The 2020 Marmot report on health inequity tells us that, on average, healthy life expectancy at birth is 12 years longer for those from the least deprived local authorities. I heard Michael Marmot present his first review, in 2010; even then he warned that increasing the pension age would not address the pension problem because of the high rates of disability in older people who had spent their lives in poverty.
We should end low pay and poor working conditions; reduce child poverty; introduce progressive taxation; set limits on the ratio between the highest and lowest paid; and provide adequate welfare safety nets. But these solutions are at complete odds with the hegemony of free-market, neoliberal economic policies. Just as most Americans cannot imagine a world without guns, it seems we cannot imagine one without unregulated capitalism.

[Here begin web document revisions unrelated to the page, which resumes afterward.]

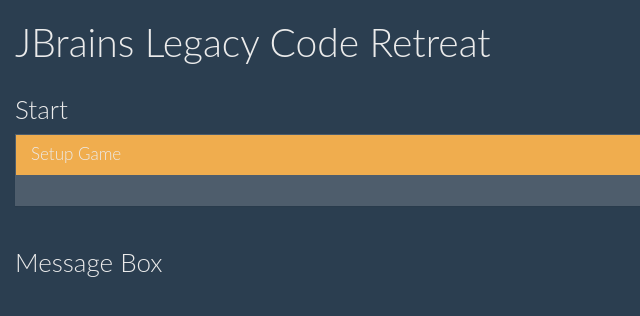
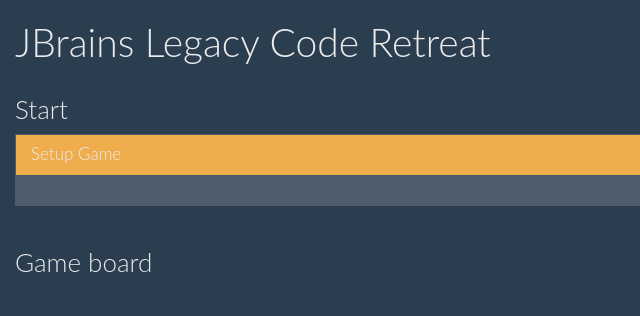
Before and after one commit to kidxrude/javascript, a website built with webpack: page src/index.html in a window 1280 px wide. Shown: the full height of the page, 0-640 px from the left. Built offline with nearby package versions, Linux system fonts and the light colour scheme.

Commit message:
rename message box to game board

```diff
--- a/src/index.html
+++ b/src/index.html
@@ -36,7 +36,7 @@
 
   <div class="row">
     <div class="col-md-12">
-      <h3>Message Box</h3>
+      <h3>Game board</h3>
       <div id="game-box">
 
       </div>
```
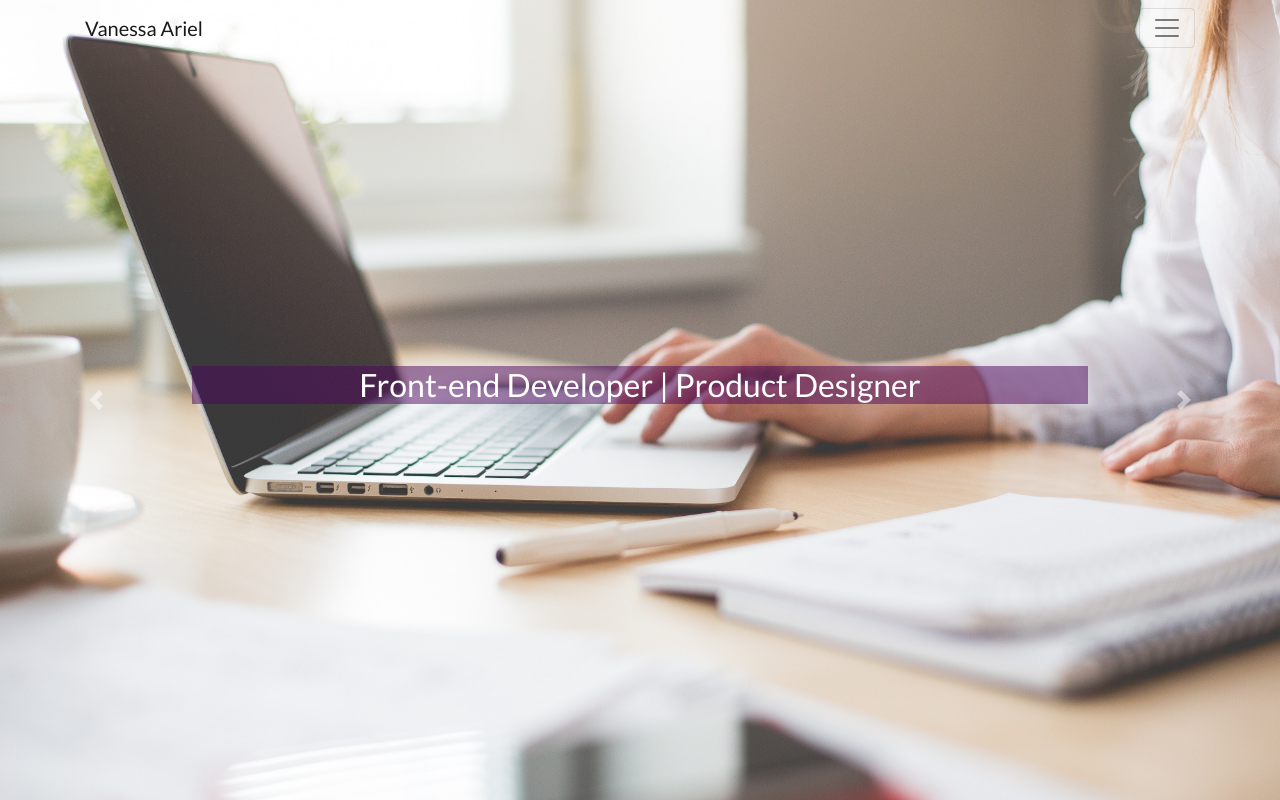
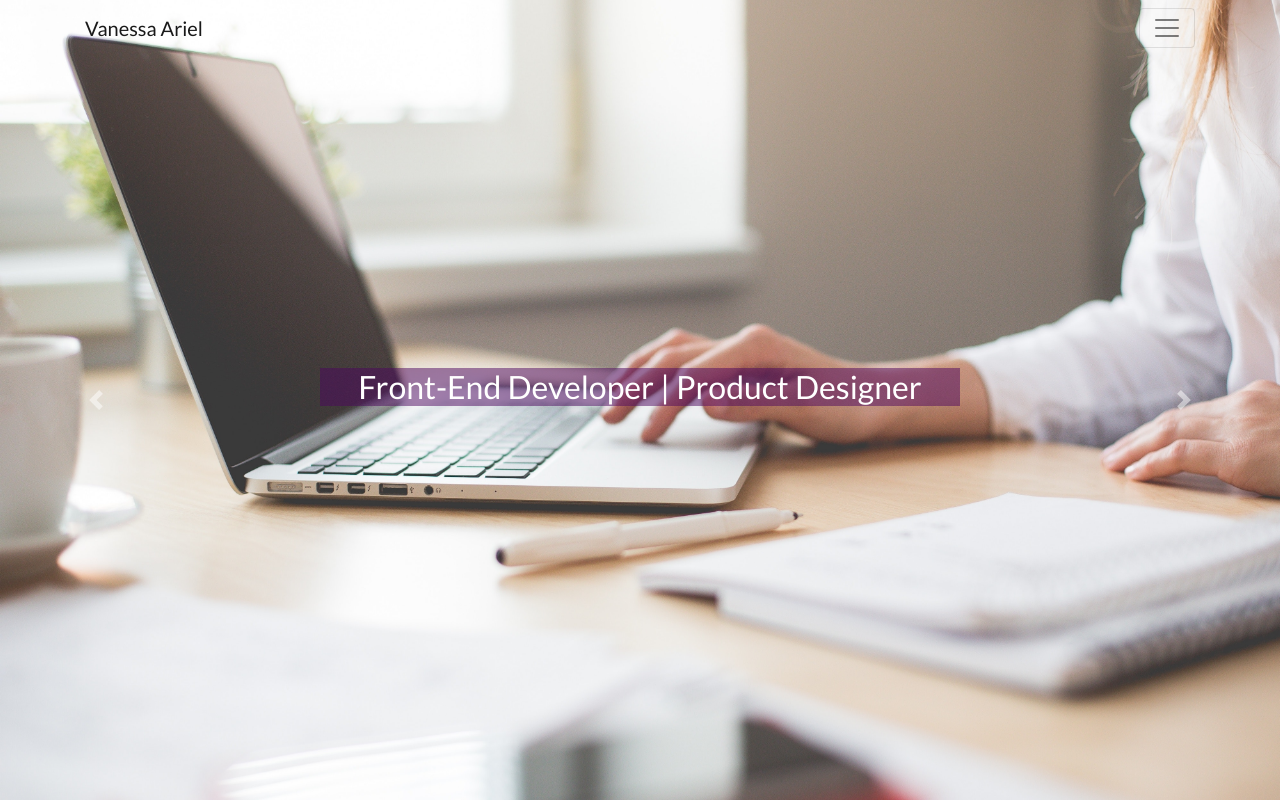
Before and after one commit to vanessa-ariel/vanessa-ariel.github.io, a website: page index.html in a window 1280 px wide. Shown: the top 800 px of the page. Drawn offline with Linux system fonts and the light colour scheme.

Commit message:
Center Add margin-auto to image-caption

```diff
--- a/index.html
+++ b/index.html
@@ -53,9 +53,9 @@
     <section class="carousel">
         <div id="carouselExampleControls" class="carousel slide" data-ride="carousel">
             <div class="carousel-inner">
-                <div class="d-flex align-items-center">
-                    <h2 class="carousel-caption d-none d-md-block">Front-end Developer | Product Designer</h2>
-                </div>
+                <!-- <div class="banner-heading"> -->
+                    <h2 class="carousel-caption d-none d-md-block">Front-End Developer | Product Designer</h2>
+                <!-- </div> -->
                 <div class="carousel-item active">
                     <img class="d-block w-100" src="assets/ballpen-blur-close-up-461077.jpg" alt="First slide">
                 </div>
--- a/sass/style.scss
+++ b/sass/style.scss
@@ -35,6 +35,8 @@ h2{
         bottom: auto;
         padding: 0;
         background-color: rgba(76, 6, 94, 0.5);
+        margin: 0 auto;
+        max-width: 50%;
     }
 }
 
```
Also changed, not shown: css/style.css, 1 other file.
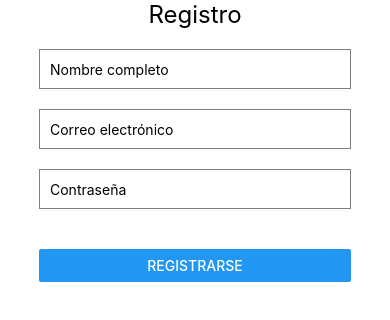
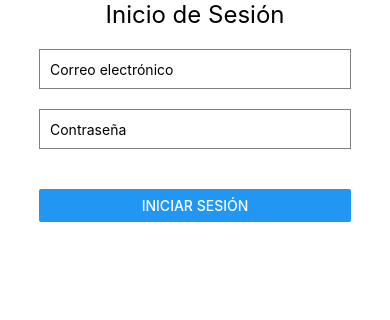
Before and after one commit to dylangf16/RestTEC, a React Native app in the folder AppMovil/: screen / in a window 390 px wide. Shown: the top 320 px of the page. Built offline with nearby package versions, Linux system fonts and the light colour scheme.

Commit message:
implementacion BD login

```diff
--- a/AppMovil/App.tsx
+++ b/AppMovil/App.tsx
@@ -6,7 +6,7 @@ import RegisterScreen from './src/screen/RegisterScreen';
 export default function App() {
   return (
     <View>
-      <RegisterScreen />
+      <LoginScreen />
     </View>
   );
 }
--- a/AppMovil/src/config/config.json
+++ b/AppMovil/src/config/config.json
@@ -1,3 +1,3 @@
 {
-  "ip": "owo"
+  "ip": "x"
 }
--- a/AppMovil/src/screen/LoginScreen.js
+++ b/AppMovil/src/screen/LoginScreen.js
@@ -1,21 +1,44 @@
 import React, { useState } from 'react';
 import { StyleSheet, Text, View, TextInput, Button, Alert, ScrollView } from 'react-native';
 import jsonData from '../../src/bd/usuarios.json'; // Import the JSON data from the new path
+import config from '../../src/config/config'; // Import the configuration file
+
+const ip = config.ip;
 
 export default function App() {
   const [email, setEmail] = useState('');
   const [password, setPassword] = useState('');
 
   const handleLogin = () => {
-    // Search for the user in the JSON data
-    const user = jsonData.usuarios.find(user => user.correo === email && user.contrasena === password);
+    // Prepare user data
+    const userData = {
+      correo: email,
+      contrasena: password
+    };
 
-    if (user) {
-      Alert.alert('¡Inicio de sesión exitoso!');
-      // Here you could redirect the user to the menu screen
-    } else {
-      Alert.alert('Error', 'Credenciales incorrectas');
-    }
+    // Send POST request to Flask server for login
+    fetch('http://'+ ip +':5000/login', {
+      method: 'POST',
+      headers: {
+        'Content-Type': 'application/json',
+      },
+      body: JSON.stringify(userData),
+    })
+      .then(response => {
+        if (response.ok) {
+          // Redirect to the next page upon successful login
+          // Add your redirection logic here
+          // For example:
+          // navigation.navigate('NextPage');
+          Alert.alert('Inicio de sesion', 'Se ha iniciado sesion con exito.');
+        } else {
+          Alert.alert('Error', 'Correo electrónico o contraseña incorrectos.');
+        }
+      })
+      .catch(error => {
+        console.error('Error:', error);
+        Alert.alert('Error', 'Hubo un problema al intentar iniciar sesión.');
+      });
   };
 
   return (
```
Also changed, not shown: 2 other files (tests, documents, lock files or other folders).
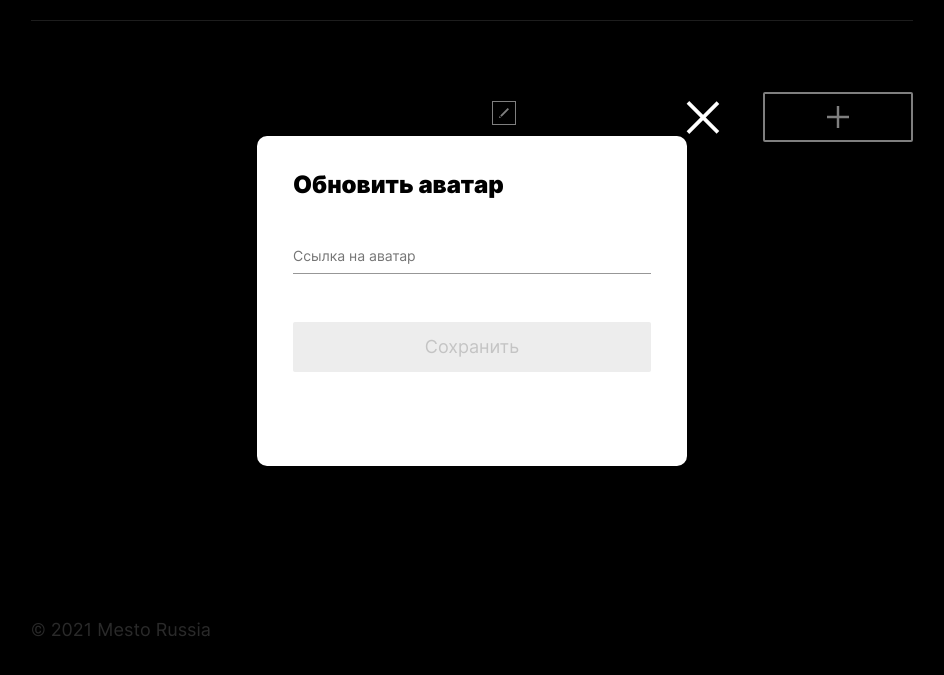
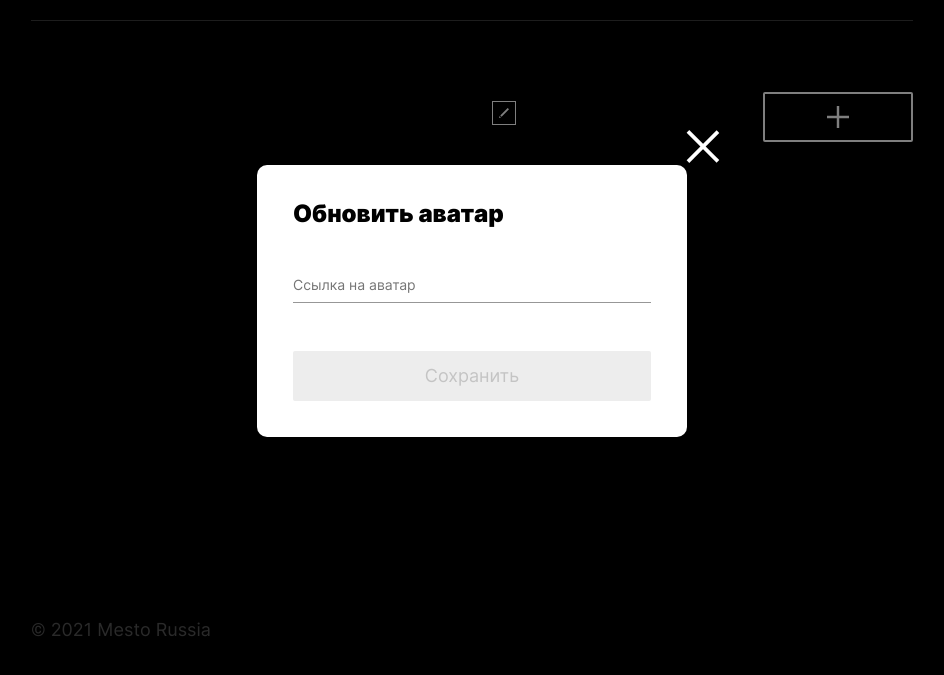
Before and after one commit to aldizza/mesto-project-ff, a website built with webpack: page src/index.html in a window 1280 px wide. Both pictures are taken after a click on the element 259 px from the left and 216 px from the top of the page. Shown: the part 99-774 px from the top of the page, without its empty margins (168-1112 px from the left). Built offline with nearby package versions, Linux system fonts and the light colour scheme; no server answers.

Commit message:
7th iteration размеры попапа

```diff
--- a/src/blocks/popup/__content/popup__content.css
+++ b/src/blocks/popup/__content/popup__content.css
@@ -17,3 +17,7 @@
     padding: 30px 20px;
   }
 }
+
+.popup__content-profile-edit {
+  min-height: 272px;
+}
```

Both are eminently possible.
Prof Elspeth Webb (retired)
Penarth, South Wales
I work in the construction industry and cannot effectively retire until I am 67. I will be 64 in May and I could really do with retiring right now. Although my trade, electrician/electrical engineer, is less onerous than, say, being a brickie or plumber, it’s still pretty physical. At the end of an average day, my joints hurt and I feel the fatigue. It punishes the mind as well – mental health issues are high in my trade.
A staged set of ages for retirement would be beneficial. Folk who work in nice offices could quite easily carry on until 70-plus, while those of us who spend most winter months in part-built, unheated shells of buildings, or outdoors, would be much less of a drain on the NHS.
Sale, Greater Manchester
It seems unsustainable to always have this cliff-edge of retirement as the only way to deal with increasing life expectancy. At what point is it no longer reasonable to ask somebody to work full time? What we need is a right to work reduced hours, particularly as you approach retirement age. Why not have a system that allows people to demand the reasonable change to their contracts when they reach, say, 60 or even 55. It could be called the “partial retirement age”, and it means that your employer must accommodate your reasonable request to work reduced hours. It would be much more reasonable to expect people to not receive a pension until 71 or even older if they are entitled to reducing their workload, otherwise the existing model will become about working people until they break, which as well as being unfair and immoral, is also not in the economic interests of the country.
At least you have medical coverage in the UK. This American is still working at 75, as a caregiver for a disabled adult, and doesn’t expect to be able to quit any time soon, primarily for the sake of the excellent union-funded health insurance.
Bremerton, Washington, US